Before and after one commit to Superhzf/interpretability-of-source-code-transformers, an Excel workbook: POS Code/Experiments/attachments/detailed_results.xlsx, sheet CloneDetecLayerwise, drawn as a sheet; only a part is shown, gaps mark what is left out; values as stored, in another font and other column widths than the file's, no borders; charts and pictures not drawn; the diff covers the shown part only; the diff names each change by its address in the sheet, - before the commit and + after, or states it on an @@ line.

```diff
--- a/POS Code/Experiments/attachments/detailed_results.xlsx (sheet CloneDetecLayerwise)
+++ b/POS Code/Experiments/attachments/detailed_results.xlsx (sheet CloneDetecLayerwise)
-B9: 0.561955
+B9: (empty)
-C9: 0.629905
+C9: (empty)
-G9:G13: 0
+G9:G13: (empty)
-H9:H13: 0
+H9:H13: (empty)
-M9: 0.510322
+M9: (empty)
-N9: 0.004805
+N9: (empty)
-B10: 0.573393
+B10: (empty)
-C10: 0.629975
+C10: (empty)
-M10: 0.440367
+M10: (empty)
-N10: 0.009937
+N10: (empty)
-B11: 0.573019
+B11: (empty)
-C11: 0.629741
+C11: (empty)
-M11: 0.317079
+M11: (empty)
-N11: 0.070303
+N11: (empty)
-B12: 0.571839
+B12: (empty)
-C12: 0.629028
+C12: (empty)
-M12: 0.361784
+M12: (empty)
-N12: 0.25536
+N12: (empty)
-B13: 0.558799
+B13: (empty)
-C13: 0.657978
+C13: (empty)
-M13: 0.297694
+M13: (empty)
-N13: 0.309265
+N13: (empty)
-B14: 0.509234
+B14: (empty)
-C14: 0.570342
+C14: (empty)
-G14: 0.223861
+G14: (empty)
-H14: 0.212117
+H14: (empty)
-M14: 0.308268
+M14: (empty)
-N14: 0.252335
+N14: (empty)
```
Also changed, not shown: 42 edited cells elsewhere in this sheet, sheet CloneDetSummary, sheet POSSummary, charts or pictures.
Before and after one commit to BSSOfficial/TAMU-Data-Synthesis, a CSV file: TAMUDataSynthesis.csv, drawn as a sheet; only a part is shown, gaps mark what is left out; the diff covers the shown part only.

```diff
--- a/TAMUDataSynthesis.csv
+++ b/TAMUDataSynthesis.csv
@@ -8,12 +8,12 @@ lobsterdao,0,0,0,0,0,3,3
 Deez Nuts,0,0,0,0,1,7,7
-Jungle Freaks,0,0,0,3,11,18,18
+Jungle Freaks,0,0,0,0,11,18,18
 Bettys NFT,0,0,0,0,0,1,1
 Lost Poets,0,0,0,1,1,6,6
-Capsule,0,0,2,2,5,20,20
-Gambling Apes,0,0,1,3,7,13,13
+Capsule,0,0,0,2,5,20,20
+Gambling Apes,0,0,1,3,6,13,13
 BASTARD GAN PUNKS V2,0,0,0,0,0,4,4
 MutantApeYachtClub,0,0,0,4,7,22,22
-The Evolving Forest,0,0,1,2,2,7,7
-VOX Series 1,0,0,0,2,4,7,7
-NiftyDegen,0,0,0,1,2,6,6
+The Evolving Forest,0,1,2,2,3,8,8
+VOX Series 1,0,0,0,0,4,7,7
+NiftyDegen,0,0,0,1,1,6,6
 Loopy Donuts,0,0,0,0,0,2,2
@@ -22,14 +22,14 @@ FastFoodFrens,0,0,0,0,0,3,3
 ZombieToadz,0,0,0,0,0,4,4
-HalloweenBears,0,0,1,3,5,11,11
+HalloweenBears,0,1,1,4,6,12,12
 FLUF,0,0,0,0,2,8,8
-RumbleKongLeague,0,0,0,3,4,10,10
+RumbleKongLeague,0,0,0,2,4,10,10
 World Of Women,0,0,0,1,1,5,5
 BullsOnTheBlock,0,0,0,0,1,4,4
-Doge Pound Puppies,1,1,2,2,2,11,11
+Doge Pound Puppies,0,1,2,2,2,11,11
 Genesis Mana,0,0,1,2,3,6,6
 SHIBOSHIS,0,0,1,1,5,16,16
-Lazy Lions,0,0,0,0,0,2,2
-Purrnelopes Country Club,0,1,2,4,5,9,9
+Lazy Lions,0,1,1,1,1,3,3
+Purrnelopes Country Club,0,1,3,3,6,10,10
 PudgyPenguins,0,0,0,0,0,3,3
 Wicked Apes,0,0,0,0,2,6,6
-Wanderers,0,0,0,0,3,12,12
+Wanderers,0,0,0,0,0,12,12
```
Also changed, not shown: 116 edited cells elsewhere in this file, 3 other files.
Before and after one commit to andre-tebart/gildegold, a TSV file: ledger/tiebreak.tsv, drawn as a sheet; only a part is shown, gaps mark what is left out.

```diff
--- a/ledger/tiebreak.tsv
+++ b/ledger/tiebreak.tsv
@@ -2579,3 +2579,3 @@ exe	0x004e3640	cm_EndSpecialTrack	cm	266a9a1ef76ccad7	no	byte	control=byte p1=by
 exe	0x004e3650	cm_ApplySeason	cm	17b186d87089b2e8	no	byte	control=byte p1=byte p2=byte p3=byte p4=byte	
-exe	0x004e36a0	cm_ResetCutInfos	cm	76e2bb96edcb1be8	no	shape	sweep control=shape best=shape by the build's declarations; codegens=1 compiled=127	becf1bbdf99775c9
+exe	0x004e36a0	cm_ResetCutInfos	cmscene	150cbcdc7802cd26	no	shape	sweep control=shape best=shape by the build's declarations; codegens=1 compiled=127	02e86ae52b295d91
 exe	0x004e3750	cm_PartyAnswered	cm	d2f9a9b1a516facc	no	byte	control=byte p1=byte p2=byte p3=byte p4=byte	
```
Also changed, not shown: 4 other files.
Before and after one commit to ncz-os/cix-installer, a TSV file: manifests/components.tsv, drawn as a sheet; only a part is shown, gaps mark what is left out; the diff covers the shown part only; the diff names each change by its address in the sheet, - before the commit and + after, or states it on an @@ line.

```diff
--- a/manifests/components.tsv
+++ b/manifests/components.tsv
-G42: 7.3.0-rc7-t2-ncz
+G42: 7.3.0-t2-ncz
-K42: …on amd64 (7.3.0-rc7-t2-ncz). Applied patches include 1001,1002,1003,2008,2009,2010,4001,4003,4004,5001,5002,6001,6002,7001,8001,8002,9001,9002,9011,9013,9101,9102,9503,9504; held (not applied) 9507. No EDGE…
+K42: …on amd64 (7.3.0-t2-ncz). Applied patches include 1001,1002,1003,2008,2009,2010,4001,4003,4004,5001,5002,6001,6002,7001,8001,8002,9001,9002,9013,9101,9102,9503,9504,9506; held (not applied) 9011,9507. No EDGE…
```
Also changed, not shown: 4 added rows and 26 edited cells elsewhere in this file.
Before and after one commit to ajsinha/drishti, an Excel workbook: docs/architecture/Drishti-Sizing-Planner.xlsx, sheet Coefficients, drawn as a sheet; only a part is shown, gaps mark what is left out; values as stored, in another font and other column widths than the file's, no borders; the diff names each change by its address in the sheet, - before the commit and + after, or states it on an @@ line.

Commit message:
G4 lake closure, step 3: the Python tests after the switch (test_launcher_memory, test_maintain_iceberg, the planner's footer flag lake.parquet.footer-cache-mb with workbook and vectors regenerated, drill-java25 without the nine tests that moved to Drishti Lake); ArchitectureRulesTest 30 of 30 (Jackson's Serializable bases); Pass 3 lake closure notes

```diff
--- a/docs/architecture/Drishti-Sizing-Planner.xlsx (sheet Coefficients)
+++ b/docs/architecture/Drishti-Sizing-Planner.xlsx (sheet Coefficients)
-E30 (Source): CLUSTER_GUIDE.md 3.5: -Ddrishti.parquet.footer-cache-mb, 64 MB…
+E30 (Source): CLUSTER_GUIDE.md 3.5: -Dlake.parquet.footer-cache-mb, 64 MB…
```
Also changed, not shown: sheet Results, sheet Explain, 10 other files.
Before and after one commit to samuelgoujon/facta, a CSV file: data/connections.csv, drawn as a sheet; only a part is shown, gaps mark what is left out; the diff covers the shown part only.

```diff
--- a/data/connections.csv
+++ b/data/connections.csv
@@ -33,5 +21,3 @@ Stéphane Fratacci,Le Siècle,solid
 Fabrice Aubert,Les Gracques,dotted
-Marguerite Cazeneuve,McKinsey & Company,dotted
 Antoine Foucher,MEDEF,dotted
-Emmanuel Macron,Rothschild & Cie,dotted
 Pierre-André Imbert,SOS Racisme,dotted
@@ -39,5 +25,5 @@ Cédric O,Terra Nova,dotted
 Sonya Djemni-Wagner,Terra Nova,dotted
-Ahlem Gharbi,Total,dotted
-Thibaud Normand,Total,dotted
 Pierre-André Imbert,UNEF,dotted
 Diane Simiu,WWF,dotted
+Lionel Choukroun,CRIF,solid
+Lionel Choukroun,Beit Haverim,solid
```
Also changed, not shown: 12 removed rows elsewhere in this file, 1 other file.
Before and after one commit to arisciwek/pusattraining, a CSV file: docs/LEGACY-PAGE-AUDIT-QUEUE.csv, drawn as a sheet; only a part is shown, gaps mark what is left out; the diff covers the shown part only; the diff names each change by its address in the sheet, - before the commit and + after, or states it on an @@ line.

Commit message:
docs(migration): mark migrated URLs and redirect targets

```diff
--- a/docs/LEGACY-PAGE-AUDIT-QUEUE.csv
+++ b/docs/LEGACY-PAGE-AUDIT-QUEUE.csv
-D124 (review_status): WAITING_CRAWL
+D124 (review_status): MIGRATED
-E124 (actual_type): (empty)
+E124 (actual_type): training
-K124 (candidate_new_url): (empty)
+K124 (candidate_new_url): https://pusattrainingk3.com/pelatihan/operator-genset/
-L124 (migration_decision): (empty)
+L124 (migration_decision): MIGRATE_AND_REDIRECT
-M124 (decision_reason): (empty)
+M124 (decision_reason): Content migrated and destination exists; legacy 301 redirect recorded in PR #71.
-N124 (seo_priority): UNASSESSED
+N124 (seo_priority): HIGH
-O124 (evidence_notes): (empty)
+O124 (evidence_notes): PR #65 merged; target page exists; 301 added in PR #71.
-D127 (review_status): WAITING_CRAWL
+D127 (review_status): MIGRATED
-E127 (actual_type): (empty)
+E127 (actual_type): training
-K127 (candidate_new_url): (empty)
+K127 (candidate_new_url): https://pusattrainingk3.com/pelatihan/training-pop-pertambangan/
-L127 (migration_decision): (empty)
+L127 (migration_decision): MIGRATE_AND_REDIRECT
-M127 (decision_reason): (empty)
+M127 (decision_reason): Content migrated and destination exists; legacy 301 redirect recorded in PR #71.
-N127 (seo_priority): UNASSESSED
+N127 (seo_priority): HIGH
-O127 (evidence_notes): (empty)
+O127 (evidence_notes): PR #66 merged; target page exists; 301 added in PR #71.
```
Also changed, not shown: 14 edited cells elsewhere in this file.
== == ==
This exercise needs every line of the listing that contains the word "Choukroun".

+Lionel Choukroun,CRIF,solid
+Lionel Choukroun,Beit Haverim,solid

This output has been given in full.